Once upon a time, folk music was not the respected genre it is today.
There were no Bob Dylans, Joni Mitchells or Paul Simons. Far from being household names, singers like Woody Guthrie
, Burl Ives
and Pete Seeger were just getting by. Now-legendary bluesmen like Lead Belly and Muddy Waters
were known, but only in certain segregated circles. Jazz – folk and blues music’s most noted offspring – was still barely a teenager. For the most part, folk music was still down-home stuff, performed by residents of backwoods and hollers, and largely unknown or dismissed by the rest of the world.
Alan Lomax helped change all that.
Alan Lomax is shown in this March, 30, 1948 file photo. Lomax, the celebrated musicologist who helped preserve America's and the world's heritage by making thousands of recordings of folk, blues and jazz musicians from the 1930s onward, died Friday, July 19, 2002. He was 87. (AP Photo/File)
At a time when there was a strict divide between high and low in American culture, and Afro-American and hillbilly music were especially scorned, Lomax argued that such vernacular styles were America’s greatest contribution to music. -Larry Rohter in The New York Times
Alan Lomax devoted his life to going to the backwoods and hollers and recording the songs played there, helping to create a massive archive of folk music for the Library of Congress. He made the first-ever recordings of Woody Guthrie's music; he preserved tracks by Lead Belly and Muddy Waters. And he presented this music to the public, teaching us about the origins and importance of the music our ancestors made.
In addition to recording folk music, Lomax interviewed the musicians, gaining insight into the way the music was passed down through generations, and learning more about the lives behind the music.
Lomax went beyond the borders of the U.S. to chronicle folk music – working with other historians, ethnomusicologists and anthropologists (like Zora Neale Hurston), he traveled all over the world, with notable projects in Haiti and Europe.
Ten years after Alan Lomax's death, the tens of thousands of songs he recorded are still being released to the public, in large part thanks to Lomax’s own efforts to digitize the recordings and make them widely accessible. According to the New York Times, Lomax “devoted the last two decades of his life to the Global Jukebox project.

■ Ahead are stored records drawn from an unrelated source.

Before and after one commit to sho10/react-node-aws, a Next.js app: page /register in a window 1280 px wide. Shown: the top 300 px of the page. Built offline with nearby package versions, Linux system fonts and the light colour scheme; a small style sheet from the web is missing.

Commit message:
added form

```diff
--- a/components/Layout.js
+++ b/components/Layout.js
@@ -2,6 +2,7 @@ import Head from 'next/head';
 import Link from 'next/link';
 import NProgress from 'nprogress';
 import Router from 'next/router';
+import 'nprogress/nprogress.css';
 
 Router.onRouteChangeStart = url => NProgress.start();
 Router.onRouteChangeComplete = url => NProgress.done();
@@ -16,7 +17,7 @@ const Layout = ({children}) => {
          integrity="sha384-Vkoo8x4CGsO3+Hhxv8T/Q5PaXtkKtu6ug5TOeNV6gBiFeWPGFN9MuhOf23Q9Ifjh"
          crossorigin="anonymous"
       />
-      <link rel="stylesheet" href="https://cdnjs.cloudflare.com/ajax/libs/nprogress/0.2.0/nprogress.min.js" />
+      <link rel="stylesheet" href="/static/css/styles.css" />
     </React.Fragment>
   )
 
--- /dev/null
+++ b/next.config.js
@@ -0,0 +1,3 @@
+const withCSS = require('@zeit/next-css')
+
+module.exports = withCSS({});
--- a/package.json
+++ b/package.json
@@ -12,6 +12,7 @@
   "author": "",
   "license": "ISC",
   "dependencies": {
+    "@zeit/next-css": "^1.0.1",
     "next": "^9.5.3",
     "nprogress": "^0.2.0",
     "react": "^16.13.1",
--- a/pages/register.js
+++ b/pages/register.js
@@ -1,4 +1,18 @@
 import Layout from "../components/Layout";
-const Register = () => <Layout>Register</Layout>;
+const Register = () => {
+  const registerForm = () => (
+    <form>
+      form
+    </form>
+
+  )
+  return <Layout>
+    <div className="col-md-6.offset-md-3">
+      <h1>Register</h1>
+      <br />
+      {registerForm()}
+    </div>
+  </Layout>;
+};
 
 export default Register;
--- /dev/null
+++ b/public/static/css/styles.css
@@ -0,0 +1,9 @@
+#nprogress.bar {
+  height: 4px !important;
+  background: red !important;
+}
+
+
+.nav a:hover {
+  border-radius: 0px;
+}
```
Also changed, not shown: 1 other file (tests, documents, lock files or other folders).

Looking for commonalities among musical styles from all over the world, he early on began using personal computers to help develop criteria to identify and classify such similarities, in the process creating something very much like the algorithms used today by Pandora and other music streaming services.”
Folk music fans are thankful, and so are folk musicians. But don’t take our word for it – just ask Bob Dylan.
Alan was one of those who unlocked the secrets of this kind of music. So if we’ve got anybody to thank, it’s Alan. Thanks, Alan.
Written by Linnea Crowther